‘Mummy and daddy must have been watching me skating on the white magic Aunty Nancy.’
‘Yes I expect that’s it,’ she replied.
‘Nobody else knew how good I was at skating,’ he shouted.
‘Indeed,’ replied Nancy.
There were further screams and chaotic excitement when Nancy told them she would be taking them all to the local ice rink next week as a special treat.
Many white magic years later Freddy Miller looked down at the skates in the corner of his room and smiled. They were old, worn and tattered and he would never ever part with them. They were the reason he was here today. He could hear the roar of crowds in the distance and the tanoy in his room told him he had five minutes. He finished lacing up his new boots and stood up. He checked himself in the mirror and decided he would do. An old tatty star sat in a photo frame on the table. It was his lucky charm and went everywhere with him. There was a knock on the door and he called out he was ready. As he made his way along the corridor and out into the rink he heard his name being announced and Freddy Miller made his way out onto the ice to represent the United Kingdom in the Winter Olympics Figure Skating Championships. As the music started Freddy turned to face the corner of the rink where an elderly lady sat in a wheelchair covered in a warm tartan blanket. He blew her a kiss, bowed and then began to dance over the ice as people watched mesmerised.
Nancy’s fingers gripped the tartan blanket. The crowd roared as he seemed to fly through the air spinning, jumping, twisting, landing perfectly with grace every single time. Nancy watched yet saw none of it. What Nancy saw was a young child skating around the playground on a cold and frosty morning, children clapping and cheering on that long ago Christmas day when little Freddy Miller received one of the greatest gifts of all.
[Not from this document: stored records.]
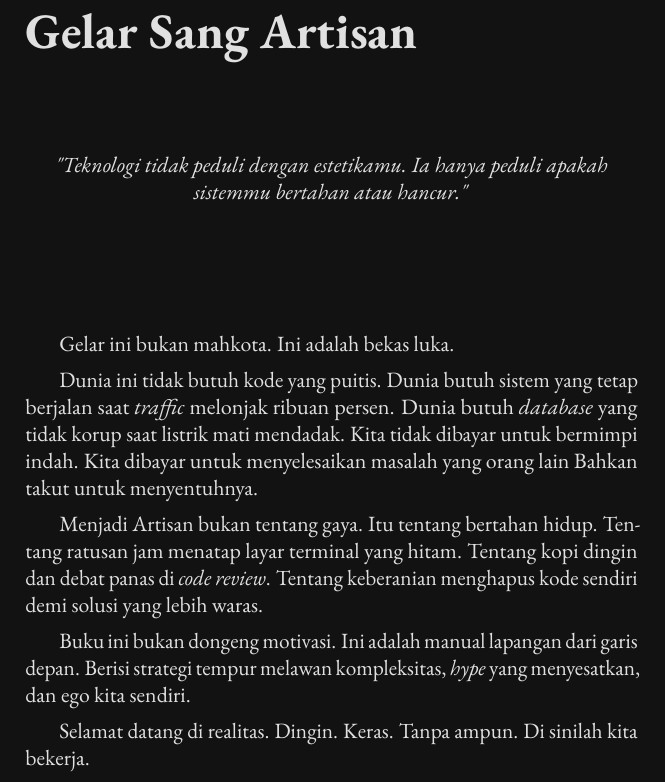
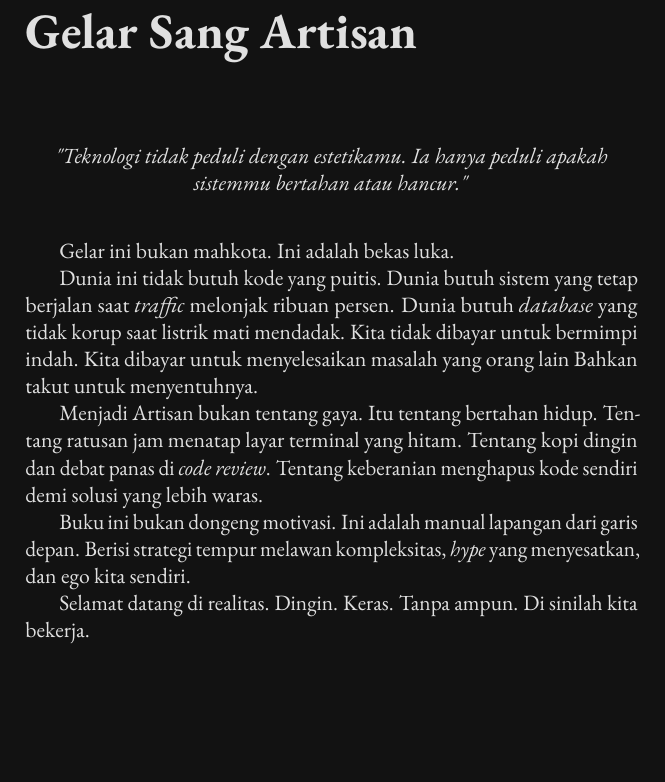
Before and after one commit to gtkrshnaaa/gelarsangartisan, a LaTeX book (texbook/main.tex, which reads texbook/frontmatter/about_prince.tex): part of page 2 of 113 before the commit and part of page 2 of 111 after it, cut so that both start at the same text, the shorter picture padded with empty space. Compiled offline with pdfLaTeX.

Commit message:
Reduce vertical spacing to fit signature on single page

```diff
--- a/texbook/frontmatter/about_prince.tex
+++ b/texbook/frontmatter/about_prince.tex
@@ -4,7 +4,7 @@
     \textit{"Teknologi tidak peduli dengan estetikamu. Ia hanya peduli apakah sistemmu bertahan atau hancur."}
 \end{center}
 
-\vspace{1cm}
+\vspace{0.5cm}
 
 Gelar ini bukan mahkota. Ini adalah bekas luka.
 
```
Also changed, not shown: texbook/frontmatter/about_prince.tex (2 more changed lines).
Hope.
Merry Christmas to you all. If you would like to read more of my stories please visit my website http://www.suzannelambert.com